of the Parlor prior to her wedding, at Lyndhurst,
to Finley Shepard, a railroad executive.
Helen Gould's sister, Anna, married Paul Ernest Boniface,
Comte de Castellane, in 1895 and had gone to live
in France. Despite their three sons, the marriage
ended unhappily in 1905 when it was annulled. Anna
remained in France and in 1908 married Boniface's
cousin Helie de Talleyrand-Perigord who had the two
titles of Prince and Duc, and they had two more children.
After the death of her husband in 1937 and her sister
Helen in 1938 and with the outbreak of war in 1939,
Anna, Dutchess of Talleyrand-Perigord, returned to
America and took up residence at the Plaza Hotel.
She became the last private owner of Lyndhurst. She
kept the home staffed and periodically visited. Anna
was a prolific collector of French antiques and furnishings,
but did little to the interiors of Lyndhurst, except
for her complete redecoration of her private suite
and the guest room immediately adjacent. These rooms,
filled with European furniture and textiles, are known
today as the "Dutchess's Suite."
In 1961 Anna died and left Lyndhurst, all its land,
and an endowment fund for maintenance to the National
Trust for Historic Preservation. Her French heirs
contested the will and after a number of years an
agreement was reached granting Lyndhurst and 67 acres
of it's land to the National Trust and the endowment
to the heirs.
Today Lyndhurst is owned and operated by the National
Trust for Historic Preservation and is open to visitors.
Lyndhurst may be visited from May through October
except Mondays, from 10am to 5pm. The last tour of
the house begins at 4:15pm daily.
From November through April the house and grounds
are open on weekends only from 10am to 3:30pm.
Lyndhurst is closed on Thanksgiving, Christmas and
New Years Days.
There is a small admission charge to the grounds
and another for a tour of the house.

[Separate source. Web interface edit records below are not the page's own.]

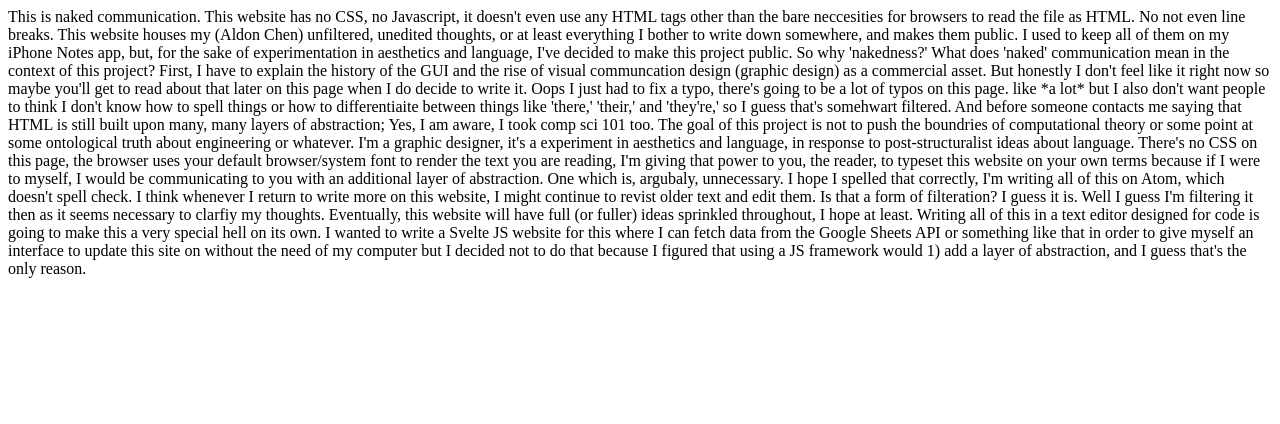
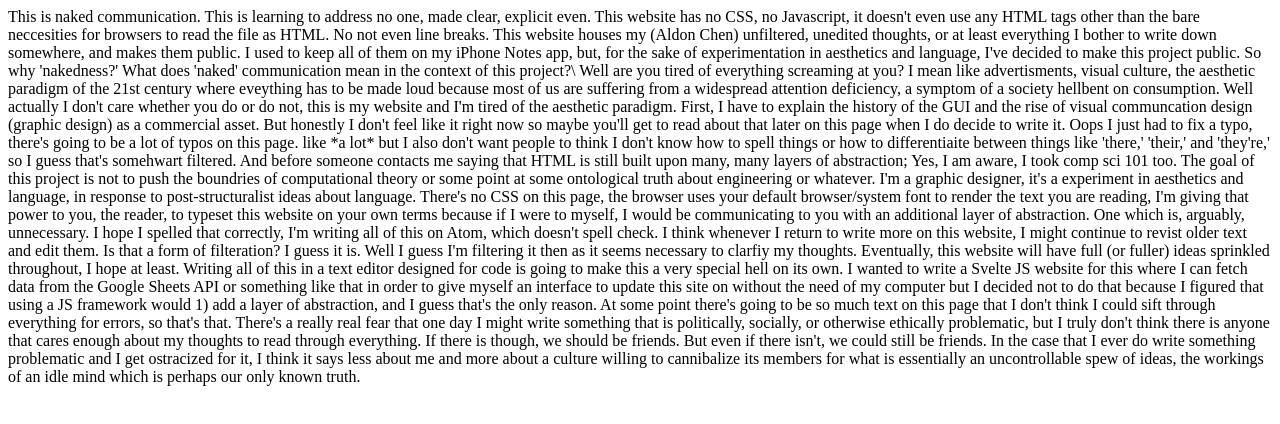
Before and after one commit to achen05/thoughts, a plain HTML site: page index.html in a window 1280 px wide. Drawn offline with Linux system fonts and the light colour scheme.

Commit message:
Add files via upload

```diff
--- a/index.html
+++ b/index.html
@@ -4,17 +4,21 @@
     <meta name="viewport" content="width=device-width, initial-scale=1.0">
   </head>
   <body>
-    This is naked communication. This website has no CSS, no Javascript, it doesn't even use any HTML tags other than the bare neccesities for browsers to read the file as HTML. No not even line breaks.
+    This is naked communication. This is learning to address no one, made clear, explicit even. This website has no CSS, no Javascript, it doesn't even use any HTML tags other than the bare neccesities for browsers to read the file as HTML. No not even line breaks.
     This website houses my (Aldon Chen) unfiltered, unedited thoughts, or at least everything I bother to write down somewhere, and makes them public. I used to keep all of them on my iPhone Notes app, but, for the sake of experimentation in aesthetics and language, I've decided to make this project public.
-    So why 'nakedness?' What does 'naked' communication mean in the context of this project?
+    So why 'nakedness?' What does 'naked' communication mean in the context of this project?\
+    Well are you tired of everything screaming at you? I mean like advertisments, visual culture, the aesthetic paradigm of the 21st century where eveything has to be made loud because most of us are suffering from a widespread attention deficiency, a symptom of a society hellbent on consumption. Well actually I don't care whether you do or do not, this is my website and I'm tired of the aesthetic paradigm.
     First, I have to explain the history of the GUI and the rise of visual communcation design (graphic design) as a commercial asset. But honestly I don't feel like it right now so maybe you'll get to read about that later on this page when I do decide to write it. Oops I just had to fix a typo,
     there's going to be a lot of typos on this page. like *a lot* but I also don't want people to think I don't know how to spell things or how to differentiaite between things like 'there,' 'their,' and 'they're,' so I guess that's somehwart filtered.
     And before someone contacts me saying that HTML is still built upon many, many layers of abstraction; Yes, I am aware, I took comp sci 101 too. The goal of this project is not to push the boundries of computational theory or some point at some ontological truth about engineering or whatever.
     I'm a graphic designer, it's a experiment in aesthetics and language, in response to post-structuralist ideas about language.
-    There's no CSS on this page, the browser uses your default browser/system font to render the text you are reading, I'm giving that power to you, the reader, to typeset this website on your own terms because if I were to myself, I would be communicating to you with an additional layer of abstraction. One which is, argubaly, unnecessary. I hope I spelled that correctly, I'm writing all of this on Atom, which doesn't spell check.
+    There's no CSS on this page, the browser uses your default browser/system font to render the text you are reading, I'm giving that power to you, the reader, to typeset this website on your own terms because if I were to myself, I would be communicating to you with an additional layer of abstraction. One which is, arguably, unnecessary. I hope I spelled that correctly, I'm writing all of this on Atom, which doesn't spell check.
     I think whenever I return to write more on this website, I might continue to revist older text and edit them. Is that a form of filteration? I guess it is. Well I guess I'm filtering it then as it seems necessary to clarfiy my thoughts.
     Eventually, this website will have full (or fuller) ideas sprinkled throughout, I hope at least. Writing all of this in a text editor designed for code is going to make this a very special hell on its own. I wanted to write a Svelte JS website for this where I can fetch data from the Google Sheets API or something like that in order to give myself an interface to update this site on without the need of my computer but I decided
     not to do that because I figured that using a JS framework would 1) add a layer of abstraction, and I guess that's the only reason.
+    At some point there's going to be so much text on this page that I don't think I could sift through everything for errors, so that's that.
+    There's a really real fear that one day I might write something that is politically, socially, or otherwise ethically problematic, but I truly don't think there is anyone that cares enough about my thoughts to read through everything. If there is though, we should be friends. But even if there isn't, we could still be friends.
+    In the case that I ever do write something problematic and I get ostracized for it, I think it says less about me and more about a culture willing to cannibalize its members for what is essentially an uncontrollable spew of ideas, the workings of an idle mind which is perhaps our only known truth.
 
   </body>
 </html>
```
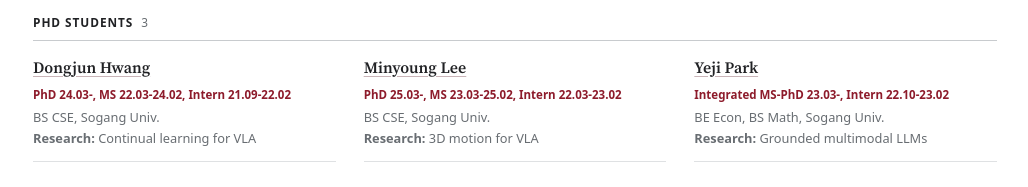
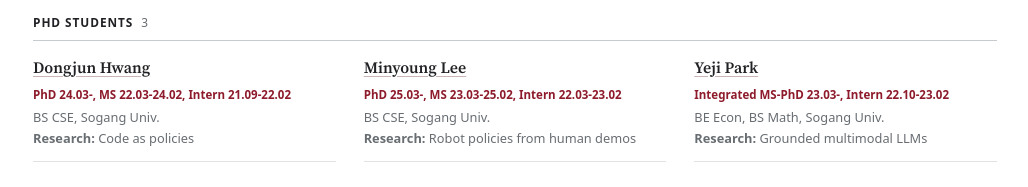
Before and after one commit to junsukchoe/junsukchoe.github.io, a plain HTML site: page index.html in a window 1280 px wide. Shown: the part 1902-2089 px from the top of the page, without its empty margins (233-1261 px from the left). Drawn offline with Linux system fonts and the light colour scheme.

Commit message:
Update Dongjun's and Minyoung's research to robot policy work
Dongjun now works on code as policies and Minyoung on robot policies
learned from human demonstrations; shorten the latter on the homepage so
the PhD cards keep one line each.

Co-Authored-By: Claude Opus 5.5 <noreply@anthropic.com>

```diff
--- a/index.html
+++ b/index.html
@@ -225,8 +225,8 @@
             </div>
             <h4 class="roster-subhead">PhD Students <span>3</span></h4>
             <ul class="roster-list">
-              <li><a href="https://dongjunhwang.github.io" target="_blank" rel="noreferrer">Dongjun Hwang</a><div class="roster-meta"><div class="period-list"><span>PhD 24.03-</span><span>MS 22.03-24.02</span><span>Intern 21.09-22.02</span></div><div class="person-badges"><span class="person-highlight">AI Seoul Tech Scholarship (PhD)</span><span class="person-highlight">NRF Scholarship (PhD)</span><span class="person-highlight">Smilegate DHE Scholarship (MS)</span></div><span>BS CSE, Sogang Univ.</span><span class="person-activity">Visiting Researcher, Univ. of Tübingen (25.05-25.07)</span><span class="person-activity">CMU IITP AI Education Program (24.09-25.02)</span><span><strong>Research:</strong> Continual learning for VLA</span></div></li>
-              <li><a href="https://mymy-young.github.io/" target="_blank" rel="noreferrer">Minyoung Lee</a><div class="roster-meta"><div class="period-list"><span>PhD 25.03-</span><span>MS 23.03-25.02</span><span>Intern 22.03-23.02</span></div><div class="person-badges"><span class="person-highlight">AI Seoul Tech Scholarship (PhD)</span><span class="person-highlight">Smilegate DHE Scholarship (MS)</span></div><span>BS CSE, Sogang Univ.</span><span class="person-activity">Visiting Researcher, Johns Hopkins Univ. (26.08-26.11)</span><span class="person-activity">Visiting Researcher, Univ. of Tübingen (25.01-25.02, 23.07-23.08)</span><span><strong>Research:</strong> 3D motion for VLA</span></div></li>
+              <li><a href="https://dongjunhwang.github.io" target="_blank" rel="noreferrer">Dongjun Hwang</a><div class="roster-meta"><div class="period-list"><span>PhD 24.03-</span><span>MS 22.03-24.02</span><span>Intern 21.09-22.02</span></div><div class="person-badges"><span class="person-highlight">AI Seoul Tech Scholarship (PhD)</span><span class="person-highlight">NRF Scholarship (PhD)</span><span class="person-highlight">Smilegate DHE Scholarship (MS)</span></div><span>BS CSE, Sogang Univ.</span><span class="person-activity">Visiting Researcher, Univ. of Tübingen (25.05-25.07)</span><span class="person-activity">CMU IITP AI Education Program (24.09-25.02)</span><span><strong>Research:</strong> Code as policies</span></div></li>
+              <li><a href="https://mymy-young.github.io/" target="_blank" rel="noreferrer">Minyoung Lee</a><div class="roster-meta"><div class="period-list"><span>PhD 25.03-</span><span>MS 23.03-25.02</span><span>Intern 22.03-23.02</span></div><div class="person-badges"><span class="person-highlight">AI Seoul Tech Scholarship (PhD)</span><span class="person-highlight">Smilegate DHE Scholarship (MS)</span></div><span>BS CSE, Sogang Univ.</span><span class="person-activity">Visiting Researcher, Johns Hopkins Univ. (26.08-26.11)</span><span class="person-activity">Visiting Researcher, Univ. of Tübingen (25.01-25.02, 23.07-23.08)</span><span><strong>Research:</strong> Robot policies from human demos</span></div></li>
               <li><a href="https://yejipark-m.github.io" target="_blank" rel="noreferrer">Yeji Park</a><div class="roster-meta"><div class="period-list"><span>Integrated MS-PhD 23.03-</span><span>Intern 22.10-23.02</span></div><div class="person-badges"><span class="person-highlight">Hyundai Motor Chung Mong-Koo Scholarship</span></div><span>BE Econ, BS Math, Sogang Univ.</span><span class="person-activity">Research Intern, NAVER AI Lab (25.09-26.02)</span><span class="person-activity">Visiting Researcher, Univ. of Tübingen (25.01-25.02)</span><span><strong>Research:</strong> Grounded multimodal LLMs</span></div></li>
             </ul>
             <h4 class="roster-subhead">MS Students <span>2</span></h4>
```
Also changed, not shown: 2 other files.
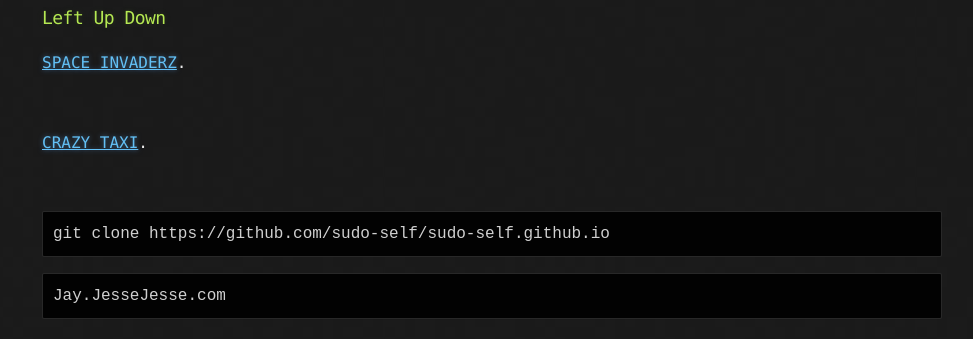
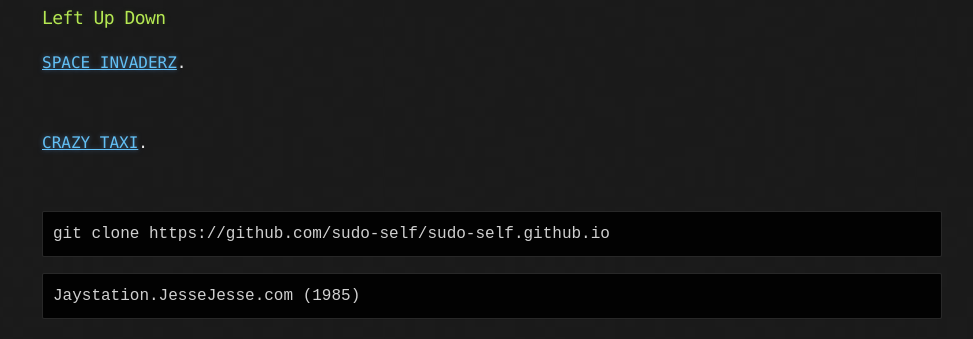
Before and after one commit to sudo-self/Jaystation-Jekyll, a plain HTML site: page index.html in a window 1280 px wide. Shown: the part 1118-1457 px from the top of the page, without its empty margins (148-1121 px from the left). Drawn offline with Linux system fonts and the light colour scheme.

Commit message:
Update index.html

```diff
--- a/index.html
+++ b/index.html
@@ -80,7 +80,7 @@
 <div class="language-plaintext highlighter-rouge"><div class="highlight"><pre class="highlight"><code>git clone https://github.com/sudo-self/sudo-self.github.io
 </code></pre></div></div>
 
-<div class="language-plaintext highlighter-rouge"><div class="highlight"><pre class="highlight"><code>Jay.JesseJesse.com
+<div class="language-plaintext highlighter-rouge"><div class="highlight"><pre class="highlight"><code>Jaystation.JesseJesse.com (1985)
 </code></pre></div></div>
 
       </section>
```
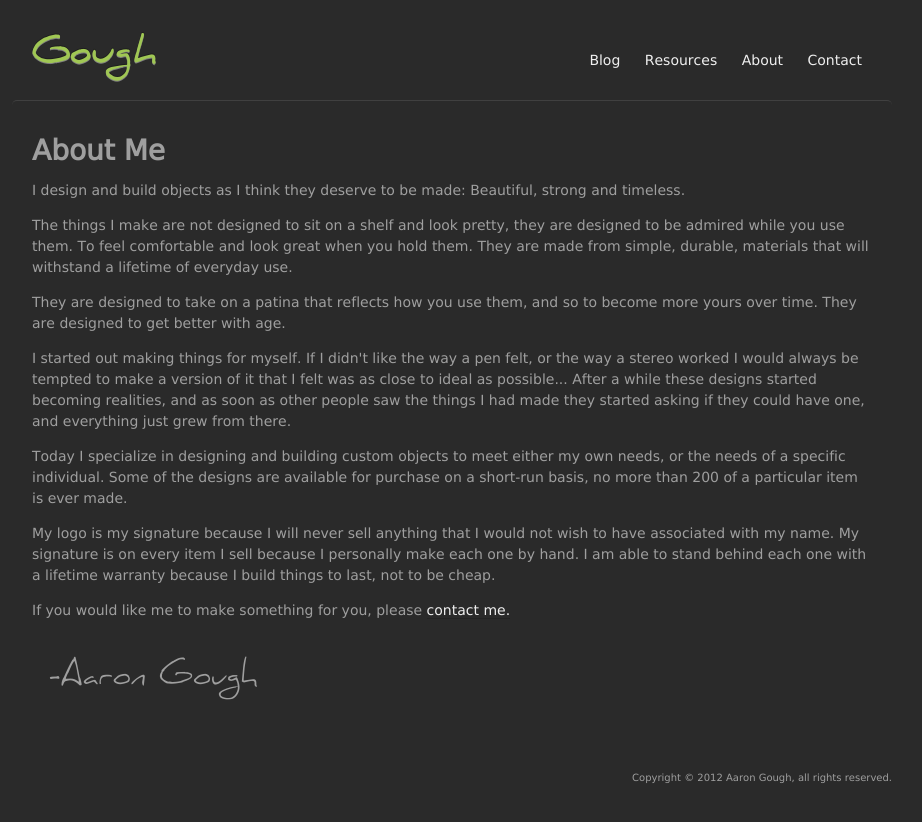
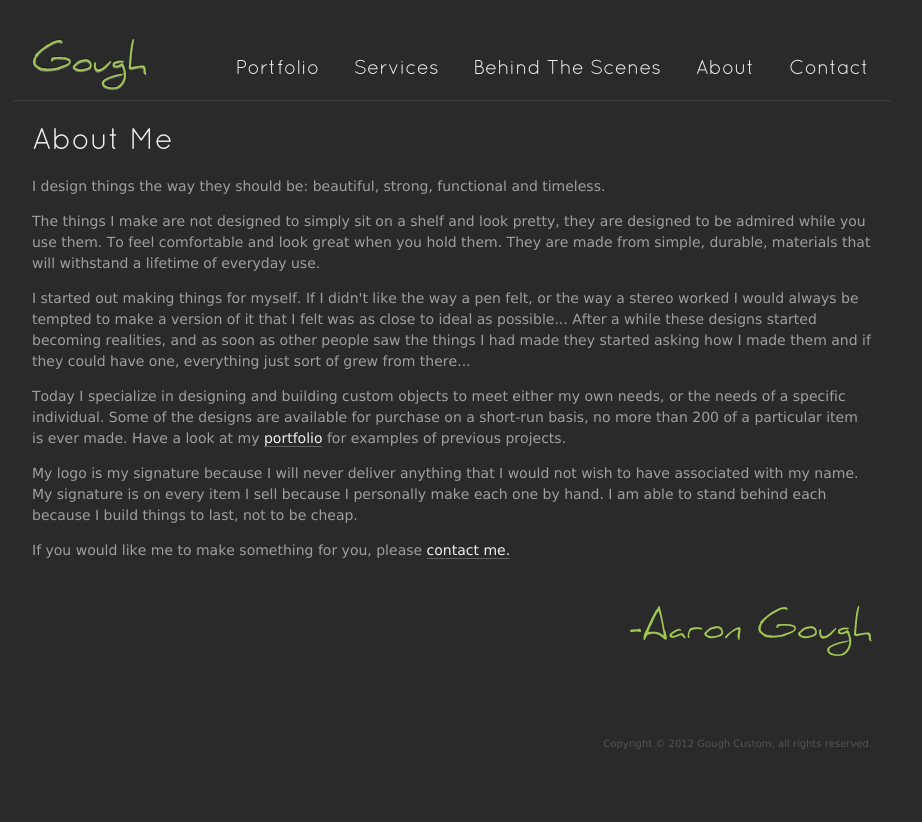
Before and after one commit to anddam/goughcustom, a Jekyll site: the page built from about.html, in a window 1280 px wide. Shown: the top 822 px of the page, without its empty margins (188-1110 px from the left). Built offline with Jekyll 4.4.1, drawn with Linux system fonts in a browser that asks for light colours.

```diff
--- a/_layouts/content.html
+++ b/_layouts/content.html
@@ -24,10 +24,9 @@
 
         <div id="menu">
           <ul>
-            <!--<li><a href="/portfolio/index.html">Portfolio</a></li>
-            <li><a href="/buy.html">Buy</a></li>-->
-            <li><a href="/blog/index.html">Blog</a></li>
-            <li><a href="/resources.html">Resources</a></li>
+            <li><a href="/portfolio/index.html">Portfolio</a></li>
+            <li><a href="/services.html">Services</a></li>
+            <li><a href="/blog/index.html">Behind The Scenes</a></li>
             <li><a href="/about.html">About</a></li>
             <li><a href="/contact.html">Contact</a></li>
           </ul>
@@ -45,7 +44,7 @@
       </div>
 
       <div id="footer">
-        Copyright &copy; 2012 Aaron Gough, all rights reserved.
+        Copyright &copy; 2012 Gough Custom, all rights reserved.
       </div>
     </div>
 
--- a/about.html
+++ b/about.html
@@ -1,35 +1,19 @@
 ---
 layout: content
-title: About
+title: About Gough Custom
 ---
 
 <h1>About Me</h1>
 
-<p>I design and build objects as I think they deserve to be made:
-Beautiful, strong and timeless.</p>
+<p>I design things the way they should be: beautiful, strong, functional and timeless.</p>
 
-<p>The things I make are not designed to sit on a shelf and look pretty,
-they are designed to be admired while you use them. To feel comfortable and
-look great when you hold them. They are made from simple, durable, materials
-that will withstand a lifetime of everyday use.</p>
+<p>The things I make are not designed to simply sit on a shelf and look pretty, they are designed to be admired while you use them. To feel comfortable and look great when you hold them. They are made from simple, durable, materials that will withstand a lifetime of everyday use.</p>
 
-<p>They are designed to take on a patina that reflects how you use them, and
-so to become more yours over time. They are designed to get better with age.</p>
+<p>I started out making things for myself. If I didn't like the way a pen felt, or the way a stereo worked I would always be tempted to make a version of it that I felt was as close to ideal as possible... After a while these designs started becoming realities, and as soon as other people saw the things I had made they started asking how I made them and if they could have one, everything just sort of grew from there...</p>
 
-<p>I started out making things for myself. If I didn't like the way a pen felt,
-or the way a stereo worked I would always be tempted to make a version of it
-that I felt was as close to ideal as possible... After a while these designs
-started becoming realities, and as soon as other people saw the things I had made
-they started asking if they could have one, and everything just grew from there.</p>
+<p>Today I specialize in designing and building custom objects to meet either my own needs, or the needs of a specific individual. Some of the designs are available for purchase on a short-run basis, no more than 200 of a particular item is ever made. Have a look at my <a href="/portfolio.html">portfolio</a> for examples of previous projects.</p>
 
-<p>Today I specialize in designing and building custom objects to meet either
-my own needs, or the needs of a specific individual. Some of the designs are available
-for purchase on a short-run basis, no more than 200 of a particular item is ever made.</p>
-
-<p>My logo is my signature because I will never sell anything that I would not wish to
-have associated with my name. My signature is on every item I sell because I personally
-make each one by hand. I am able to stand behind each one with a lifetime warranty
-because I build things to last, not to be cheap.</p>
+<p>My logo is my signature because I will never deliver anything that I would not wish to have associated with my name. My signature is on every item I sell because I personally make each one by hand. I am able to stand behind each because I build things to last, not to be cheap.</p>
 
 <p>If you would like me to make something for you, please <a href="/contact.html">contact me.</a></p>
 
--- a/css/main.css
+++ b/css/main.css
@@ -59,11 +59,25 @@ border-radius: 4px;
 a{
   color: #efefef;
   text-decoration: none;
-border-bottom: 1px solid rgba(0, 0, 0, 0.15);
+  border-bottom: 1px solid rgba(255, 255, 255, 0.25);
 }
 
 a:hover{
-  border-bottom: 1px solid rgba(0, 0, 0, 0.6);
+  color: #a0c754;
+}
+
+h1{
+  margin-top: 0px;
+  padding-top: 0px;
+  font: 30px "QuicksandBook";
+  color: #efefef;
+}
+
+h2{
+  margin-top: 0px;
+  padding-top: 0px;
+  font: 25px "QuicksandBook";
+  color: #efefef;
 }
 
 
@@ -78,37 +92,21 @@ a:hover{
 }
 
 #header{
-  margin-top: 20px;
+  margin-top: 0px;
   position: relative;
   width: 880px;
-  height: 60px;
-}
-
-#little_stripe{
-  width: 100%;
-  height: 7px;
-  position: absolute;
-  top: 143px;
-  left: 0px;
-}
-
-#stripe{
-  width: 100%;
   height: 80px;
-  position: absolute;
-  top: 156px;
-  left: 0px;
 }
 
 #logo{
   position: absolute;
-  top: 0px;
+  bottom: 10px;
   left: 20px;
 }
 
 #logo a{
   text-shadow:0 -1px 0 rgba(0,0,0,0.3), 0 1px 0 rgba(255,255,255,0.4);
-  font: 35px/35px 'DanielBold', Arial, sans-serif;
+  font: 35px 'DanielRegular', Arial, sans-serif;
   color: #a0c754;
   text-decoration: none;
   border-bottom: none;
@@ -116,8 +114,9 @@ a:hover{
 
 #menu{
   position: absolute;
-  top: 10px;
-  right: 20px;
+  bottom: 20px;
+  right: 8px;
+  text-align: right;
 }
 
 #menu ul{
@@ -135,15 +134,19 @@ a:hover{
   text-decoration: none;
   border-bottom: none;
   color: #efefef;
-  padding: 0 10px 0 10px;
+  padding: 0 15px 0 15px;
+  font: 20px "QuicksandBook";
 }
 
-#default{
-  z-index: 9999;
-  position: relative;
+#menu ul li a:hover{
+  color: #a0c754;
+}
+
+.tagline{
+  padding-top: 20px;
   text-align: left;
-  border-top: 1px solid rgba(255, 255, 255, 0.1);
-  padding-top: 20px;
+  color: #a0c754;
+  font: 30px "QuicksandBook";
 }
 
 #content{
@@ -170,6 +173,16 @@ a:hover{
   top: -110px;
 }
 
+#feature_description{
+  position: absolute;
+  bottom : 0px;
+  left: 0px;
+  width: 840px;
+  padding: 10px 20px 10px 20px;
+  background: rgba(0,0,0,0.5);
+  color: rgba(255, 255, 255, 0.6);
+}
+
 #subfeature_1{
   margin-right: 20px;
 }
@@ -194,6 +207,8 @@ a:hover{
   font-size: 10px;
   text-align: right;
   padding-top: 20px;
+  padding-right: 20px;
+  color: rgba(255, 255, 255, 0.2);
 }
 
 .clearfix{
@@ -228,10 +243,12 @@ a:hover{
 }
 
 .signature{
-font: 30px/35px 'DanielRegular', Arial, sans-serif;
+  font: 35px 'DanielRegular', Arial, sans-serif;
   letter-spacing: 0;
   margin-left: 17px;
   padding-top: 10px;
+  color: #a0c754;
+  text-align: right;
 }
 
 .content_image{
```
Also changed, not shown: _layouts/default.html (deleted, +0 -60 lines), blog/_posts/2012-09-12-new_workshop_space.html (deleted, +0 -14 lines), blog/index.html (+14 -5 lines), index.html (+15 -8 lines), services.html (+9 -7 lines). Lines whose indentation alone changed are shown as unchanged.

There is a museum
shop and cafe located in the Arnold and Marie Schwartz
Visitor Center in the Carriage House Complex.
Special Tours for groups of 10 or more can be arranged
by contacting the main office at (914)631-4481, press
Lyndhurst is located approximately one half mile
south of the New York State Thruway (I-87) interchange
at the Tappan Zee Bridge and Route 9. Lyndhurst is
accessible from Manhattan via Metro-North Commuter
Railroad service to Tarrytown.